There is an entrance to the adjoining hall with vaults and wall pilasters on the southern side of the Scriptorium’s hall, and another door from the corridor leads to another room adjacent to it from the east. Scribes most likely lived in these auxiliary rooms, scrolls were prepared, and the hall with niches could have been a Matenadaran (an Armenian Scriptorium where manuscripts are kept).
Two-story structures connect to the Scriptorium from the east; the northern one is residential, and the southern one was an open hall (it is currently demolished).
The monastery complex's southern section comprises a group of buildings facing west, including a two-story mansion with a cellar and a winepress on the first floor (Jalaleants 1858, 224-225). It is a structure that stretches from north to south, with the second floor demolished today. A vast vaulted hall once stood here, with two large arched openings on the southern facade.
On the north side of the hall, the mansion chapel has been preserved. The first floor contains economic and production rooms, including the monastery's winepress. The latter is a tall building with a nearly square plan, with the pendentive on the north side and stairs adjacent to the eastern and western walls leading to it (Fig. 5). The winepress is accessed from the south and has one window. The cellar is a vaulted structure with the only southern entrance, which is adjacent to the winepress from the west.
East of the mansion hall, a two-story guest house is constructed (Figs. 6, 7). On the first floor of the building, there are three vaulted rooms with niches and fireplaces on the walls. Similar rooms on the second floor open onto the balcony hall. Both the vaulted rooms and the open hall had fireplaces and wall niches with economic significance. The inscription on the eastern facade of the Dadivank's Katoghike Church, which states that Bishop Nerses of Charaberd donated a garden to the Dadivank guest house in 1253, attests to the building's use as a guest house (CAE 5, 204).
It's worth noting that the guest house was initially a one-story structure. Certain architectural elements, particularly the protrusions on the side parts of the entrances and their corresponding nodal solutions, as well as the large window openings and the difference in the plaster, indicate that the second floor was added later. The inscription "In the year of (1696)" carved on the vault of the first floor’s open hall presumably corresponds to the construction date of the second floor (Ayvazyan 2015, 78).
Several residential and economic buildings have been preserved in Dadivank, including one at the western end of the monument group and two adjacent to the chapel on the west side.

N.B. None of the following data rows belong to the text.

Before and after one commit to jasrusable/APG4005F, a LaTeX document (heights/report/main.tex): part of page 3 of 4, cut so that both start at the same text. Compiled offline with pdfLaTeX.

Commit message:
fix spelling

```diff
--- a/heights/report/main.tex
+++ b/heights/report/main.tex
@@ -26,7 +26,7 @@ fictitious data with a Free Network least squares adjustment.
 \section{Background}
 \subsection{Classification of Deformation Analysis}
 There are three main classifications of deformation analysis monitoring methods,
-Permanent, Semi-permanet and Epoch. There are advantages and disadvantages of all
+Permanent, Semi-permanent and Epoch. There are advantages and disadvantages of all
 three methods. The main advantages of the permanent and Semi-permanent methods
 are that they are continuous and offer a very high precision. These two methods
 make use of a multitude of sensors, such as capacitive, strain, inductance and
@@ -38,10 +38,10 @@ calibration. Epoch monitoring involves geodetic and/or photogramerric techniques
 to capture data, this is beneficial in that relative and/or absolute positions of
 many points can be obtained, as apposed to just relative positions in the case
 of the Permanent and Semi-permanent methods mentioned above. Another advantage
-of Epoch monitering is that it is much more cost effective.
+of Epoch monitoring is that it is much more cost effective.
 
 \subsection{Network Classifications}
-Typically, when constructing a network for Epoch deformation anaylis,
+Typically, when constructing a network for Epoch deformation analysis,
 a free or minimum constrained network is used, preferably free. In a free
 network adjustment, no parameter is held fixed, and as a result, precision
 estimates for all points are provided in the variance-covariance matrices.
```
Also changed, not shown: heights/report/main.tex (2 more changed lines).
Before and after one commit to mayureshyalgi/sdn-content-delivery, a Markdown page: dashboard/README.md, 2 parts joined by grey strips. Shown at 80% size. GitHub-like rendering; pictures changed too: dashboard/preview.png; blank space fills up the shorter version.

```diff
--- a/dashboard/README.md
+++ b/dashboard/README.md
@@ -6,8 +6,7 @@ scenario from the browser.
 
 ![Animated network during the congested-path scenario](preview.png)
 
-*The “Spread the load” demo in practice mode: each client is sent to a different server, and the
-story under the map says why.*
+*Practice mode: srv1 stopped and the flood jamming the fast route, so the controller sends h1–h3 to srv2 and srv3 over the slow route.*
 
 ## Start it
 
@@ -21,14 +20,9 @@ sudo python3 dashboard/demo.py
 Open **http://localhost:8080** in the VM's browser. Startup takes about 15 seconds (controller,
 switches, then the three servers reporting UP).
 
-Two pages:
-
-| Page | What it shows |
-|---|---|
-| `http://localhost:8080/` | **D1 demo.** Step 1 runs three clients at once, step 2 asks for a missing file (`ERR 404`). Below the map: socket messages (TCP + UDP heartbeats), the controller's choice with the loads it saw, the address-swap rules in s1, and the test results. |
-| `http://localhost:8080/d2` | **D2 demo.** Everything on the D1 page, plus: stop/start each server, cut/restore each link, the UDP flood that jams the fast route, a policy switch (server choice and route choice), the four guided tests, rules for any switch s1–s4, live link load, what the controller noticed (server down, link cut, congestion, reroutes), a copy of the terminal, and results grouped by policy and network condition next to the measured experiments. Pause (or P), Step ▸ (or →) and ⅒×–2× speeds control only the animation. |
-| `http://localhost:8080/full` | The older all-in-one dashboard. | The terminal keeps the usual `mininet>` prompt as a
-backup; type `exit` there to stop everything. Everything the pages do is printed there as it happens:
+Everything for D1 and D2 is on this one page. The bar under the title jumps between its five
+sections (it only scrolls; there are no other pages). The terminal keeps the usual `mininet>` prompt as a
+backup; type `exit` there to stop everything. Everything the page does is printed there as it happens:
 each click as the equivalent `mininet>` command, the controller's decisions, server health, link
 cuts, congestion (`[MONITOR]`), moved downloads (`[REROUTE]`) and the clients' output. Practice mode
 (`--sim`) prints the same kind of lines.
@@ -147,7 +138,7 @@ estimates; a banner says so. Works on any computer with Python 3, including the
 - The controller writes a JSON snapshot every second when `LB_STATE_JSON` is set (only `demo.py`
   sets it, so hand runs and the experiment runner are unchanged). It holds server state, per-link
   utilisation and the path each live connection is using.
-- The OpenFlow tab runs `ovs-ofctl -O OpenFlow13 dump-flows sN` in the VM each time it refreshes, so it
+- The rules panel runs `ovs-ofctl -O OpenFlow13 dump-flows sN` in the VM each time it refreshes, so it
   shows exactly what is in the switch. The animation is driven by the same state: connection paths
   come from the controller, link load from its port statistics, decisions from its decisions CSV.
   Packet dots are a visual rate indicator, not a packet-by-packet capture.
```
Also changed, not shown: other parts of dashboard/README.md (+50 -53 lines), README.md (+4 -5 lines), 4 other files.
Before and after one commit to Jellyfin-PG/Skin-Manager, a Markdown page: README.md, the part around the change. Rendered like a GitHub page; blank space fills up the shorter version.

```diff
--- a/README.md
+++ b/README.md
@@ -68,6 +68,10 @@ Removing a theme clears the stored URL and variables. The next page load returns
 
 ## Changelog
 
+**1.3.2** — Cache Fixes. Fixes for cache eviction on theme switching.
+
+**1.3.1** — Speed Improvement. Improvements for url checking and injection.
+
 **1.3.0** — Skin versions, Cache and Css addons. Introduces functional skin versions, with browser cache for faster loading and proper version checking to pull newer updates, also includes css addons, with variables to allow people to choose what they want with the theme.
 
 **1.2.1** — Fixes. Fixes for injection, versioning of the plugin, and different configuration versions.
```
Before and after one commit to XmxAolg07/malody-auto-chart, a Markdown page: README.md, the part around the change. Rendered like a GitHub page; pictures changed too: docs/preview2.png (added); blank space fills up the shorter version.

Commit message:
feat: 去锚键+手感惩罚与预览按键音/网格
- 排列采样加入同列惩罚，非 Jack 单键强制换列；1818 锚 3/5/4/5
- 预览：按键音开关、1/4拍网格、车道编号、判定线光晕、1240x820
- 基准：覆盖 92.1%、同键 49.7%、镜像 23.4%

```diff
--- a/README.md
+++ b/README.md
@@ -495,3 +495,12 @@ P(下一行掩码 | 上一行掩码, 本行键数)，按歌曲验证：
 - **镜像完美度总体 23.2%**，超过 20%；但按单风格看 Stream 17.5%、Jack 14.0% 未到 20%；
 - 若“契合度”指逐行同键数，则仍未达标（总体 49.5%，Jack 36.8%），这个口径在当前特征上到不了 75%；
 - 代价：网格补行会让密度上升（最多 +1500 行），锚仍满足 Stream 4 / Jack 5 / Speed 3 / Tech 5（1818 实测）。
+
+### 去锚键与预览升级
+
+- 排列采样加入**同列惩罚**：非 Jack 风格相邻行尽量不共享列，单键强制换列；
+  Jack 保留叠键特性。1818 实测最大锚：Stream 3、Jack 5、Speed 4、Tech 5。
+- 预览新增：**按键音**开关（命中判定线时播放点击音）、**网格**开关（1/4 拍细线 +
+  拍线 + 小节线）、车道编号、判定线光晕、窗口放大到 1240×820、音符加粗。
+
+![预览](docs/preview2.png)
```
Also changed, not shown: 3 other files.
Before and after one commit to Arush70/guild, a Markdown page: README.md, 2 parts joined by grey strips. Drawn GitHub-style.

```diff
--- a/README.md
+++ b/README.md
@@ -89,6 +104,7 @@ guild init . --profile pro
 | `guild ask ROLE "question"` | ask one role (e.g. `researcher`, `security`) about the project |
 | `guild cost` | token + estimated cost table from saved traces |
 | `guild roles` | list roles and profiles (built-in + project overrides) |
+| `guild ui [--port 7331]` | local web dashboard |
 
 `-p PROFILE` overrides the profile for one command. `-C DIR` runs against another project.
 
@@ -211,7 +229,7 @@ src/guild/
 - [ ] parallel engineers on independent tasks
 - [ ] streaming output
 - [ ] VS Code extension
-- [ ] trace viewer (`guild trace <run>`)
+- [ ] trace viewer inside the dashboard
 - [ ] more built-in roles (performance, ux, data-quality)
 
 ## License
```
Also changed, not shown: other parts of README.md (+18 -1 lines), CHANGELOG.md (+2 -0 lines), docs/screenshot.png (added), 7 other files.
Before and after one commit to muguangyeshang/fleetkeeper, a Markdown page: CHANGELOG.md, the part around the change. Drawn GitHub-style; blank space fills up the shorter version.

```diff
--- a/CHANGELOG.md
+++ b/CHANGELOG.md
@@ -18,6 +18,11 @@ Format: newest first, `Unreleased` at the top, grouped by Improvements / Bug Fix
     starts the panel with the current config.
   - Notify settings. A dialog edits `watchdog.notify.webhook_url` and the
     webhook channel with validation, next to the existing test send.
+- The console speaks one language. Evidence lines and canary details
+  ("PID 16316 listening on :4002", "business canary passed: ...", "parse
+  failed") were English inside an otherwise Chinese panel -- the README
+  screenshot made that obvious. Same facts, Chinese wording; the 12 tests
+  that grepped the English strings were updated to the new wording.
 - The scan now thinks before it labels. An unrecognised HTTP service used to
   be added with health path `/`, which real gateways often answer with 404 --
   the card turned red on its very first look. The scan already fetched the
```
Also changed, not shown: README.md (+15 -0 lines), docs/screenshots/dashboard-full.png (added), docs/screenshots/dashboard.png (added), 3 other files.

- Ayvazyan 2015 - Ayvazyan S., Restoration of Dadivank in 1997–2011, RAA publication, Yerevan.
- CAE 5-Corpus of Armenian Epigraphy, issue 5, Artsakh, Institute of Archaeology and Ethnography of the Armenian SSR, Publishing House of the USSR Academy of Sciences, Yerevan, 1982.
- Hasratyan 1992 – Hasratyan M., Artsakh School of Armenian Architecture, Publishing House of the Academy of Sciences of RA, Yerevan.
- Jalalyants 1858 – Jalalyants S., Journey to Greater Armenia, Part 2, Tiflis.
- Khalpakhchyan 1971 - Khalpakhchyan O., Civil architecture of Armenia (residential and public buildings), Stroyizdat Publishing, Moscow.
The Secular Monument Group of Dadivank